Ok, I've said this before, and I'll say it again. The trigger is not the best, but it is pretty good. It does suffer from some QA issues, manufacturing issues, and a design issue.
The design issue: The firing pin block should be radiused, and not chamfered. It's get rid of some of the grit.
The manufacturing issues:
1) the trigger bar is stamped steel. It is stamped and bent in a way to keep the smooth finished side of the metal in contact with the sear, but you get the stamped edge in contact with the firing pin stop. The quality of finish on this edge varies GREATLY from gun to gun. About 5 seconds of TLC at the factory would get rid of this issue, but S&W doesn't do it.
2) The gun NEEDS lube on the firing pin block, especially due to 1) above. THe gun also needs some lube in other places.

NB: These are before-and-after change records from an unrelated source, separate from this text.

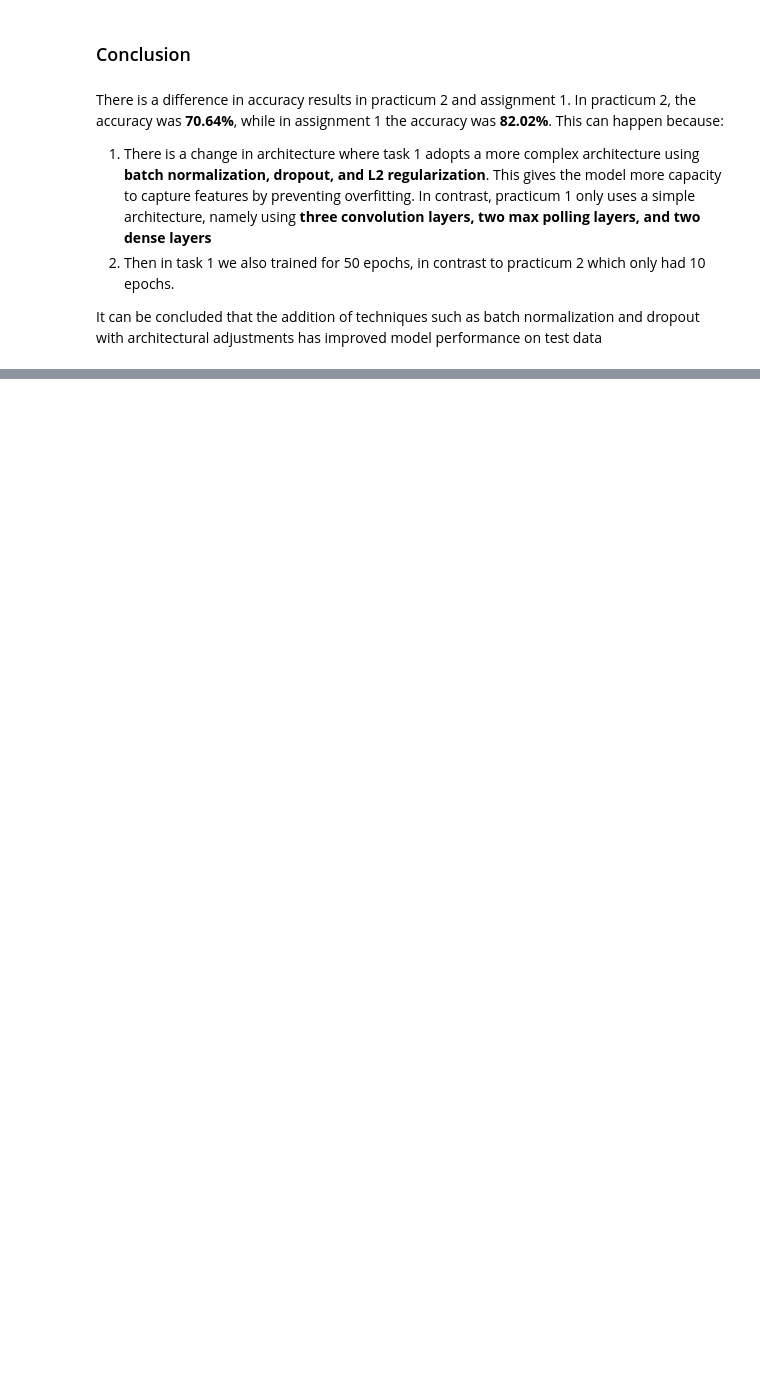
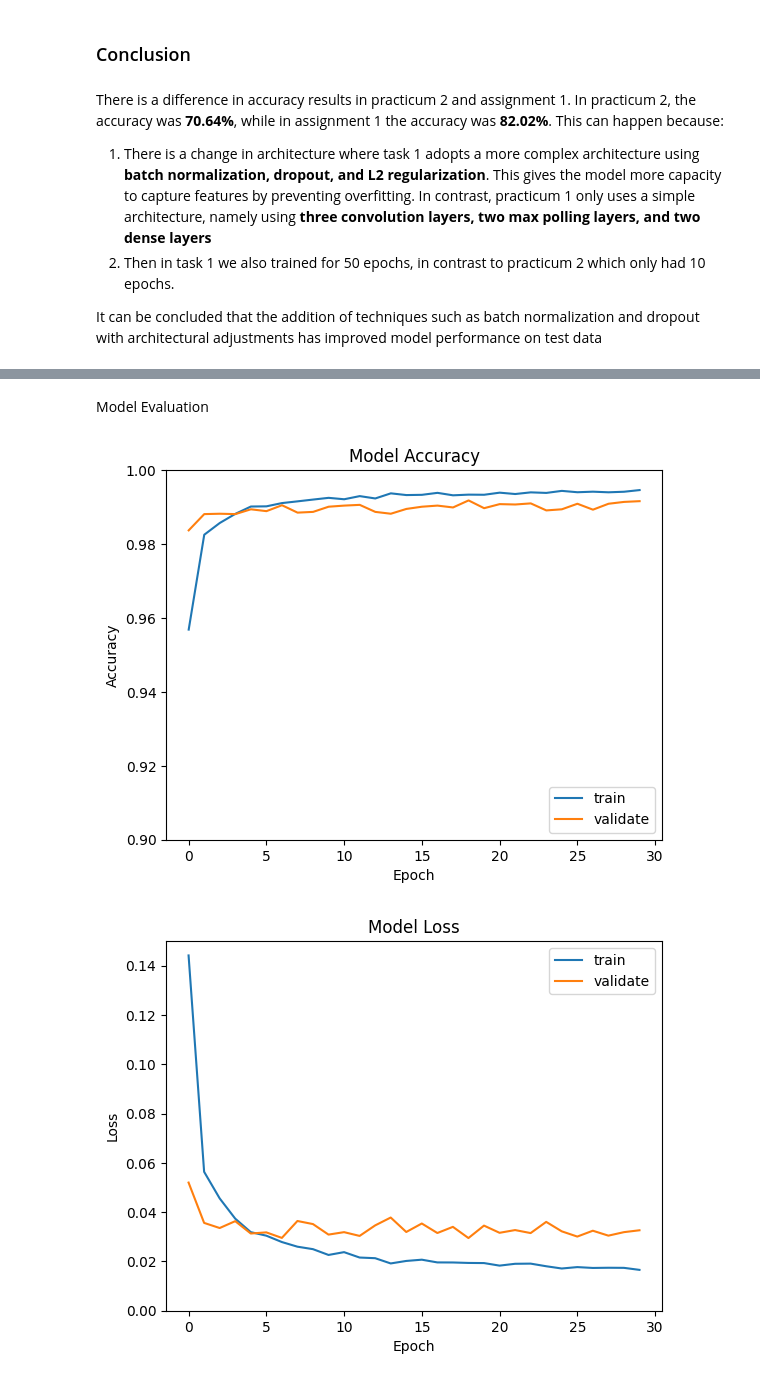
Before and after one commit to aminyG/Machile_Learning, a Jupyter notebook: Week 11/lab_assignment.ipynb, the cells around one changed output, grey strips where cells are left out. Saved outputs shown, nothing was run; the diff lists cells and outputs as text; code cells hidden in the pictures; blank space fills up the shorter version.

```diff
--- a/Week 11/lab_assignment.ipynb
+++ b/Week 11/lab_assignment.ipynb
@@ -153,0 +170,3 @@ It can be concluded that the addition of techniques such as batch normalization
+# %%
+# Memuat dataset MNIST
+(x_train, y_train), (x_test, y_test) = mnist.load_data()
@@ -153,0 +198,13 @@ It can be concluded that the addition of techniques such as batch normalization
+# %%
+# Membangun model CNN
+model = models.Sequential()
+
+model.add(layers.Conv2D(32, kernel_size=(3,3), input_shape=inpx, activation='elu'))
+model.add(layers.Conv2D(64, kernel_size=(3,3), activation='elu'))
+model.add(layers.MaxPooling2D(pool_size=(3,3)))
+model.add(layers.Dropout(0.5))
+model.add(layers.Flatten())
+model.add(layers.Dense(256, activation='sigmoid'))
+model.add(layers.Dense(10, activation='softmax'))
+
+model.summary()
@@ -153,0 +231,8 @@ It can be concluded that the addition of techniques such as batch normalization
+# %%
+# Kompilasi model
+model.compile(optimizer='adam',
+              loss='sparse_categorical_crossentropy',
+              metrics=['accuracy'])
+# %%
+history = model.fit(x_train, y_train, epochs=30,
+                    validation_data=(x_test, y_test))
@@ -153,0 +257,25 @@ It can be concluded that the addition of techniques such as batch normalization
+# %% [markdown]
+Model Evaluation
+# %%
+# Model Accuracy
+plt.plot(history.history['accuracy'], label='train')
+plt.plot(history.history['val_accuracy'], label = 'validate')
+plt.xlabel('Epoch')
+plt.ylabel('Accuracy')
+plt.ylim([0.9, 1])
+plt.legend(loc='lower right')
+plt.title("Model Accuracy")
+plt.show()
+
+# Model Loss
+plt.plot(history.history['loss'], label='train')
+plt.plot(history.history['val_loss'], label = 'validate')
+plt.xlabel('Epoch')
+plt.ylabel('Loss')
+plt.ylim([0, 0.15])
+plt.legend(loc='upper right')
+plt.title("Model Loss")
+plt.show()
+# %% [output]
+[figure, added]
+[figure, added]
```
Also changed, not shown: parts of 18 cells of this notebook.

S&W for some reason ships the gun BONE DRY. Put some grease on the firing pin stop that will stay in place, dry fire a bit, and things will improve a fair ammount.
The QA issue:
1) The face of the striker leg that engages the sear can vary. S&W simply needs more QA on this part. I've gotten one that was nice and smooth that looked like it got some TLC, one that was average, and one that had tool chatter marks in it. It got polished at the bottom where the sear engages, but polished chatter marks still feel rough.
I think these are the main reasons that opinions vary so much regarding the trigger on the M&P. Some stores prep a display model by carrying out proper maintenance (i.e. lube it up) and others don't. some stampings have a cleaner edge on the nubbin that engages the FPS than others. Some guns are coming out the door with a half-assed striker.
As far as a great trigger, from the factory, I think the best you are going to get is pretty decent. However, for a striker fired gun, it is the first (IMO anyway) that feels anything like a trigger on gun with a hammer and mainspring. Some folks get a little carried away because of that.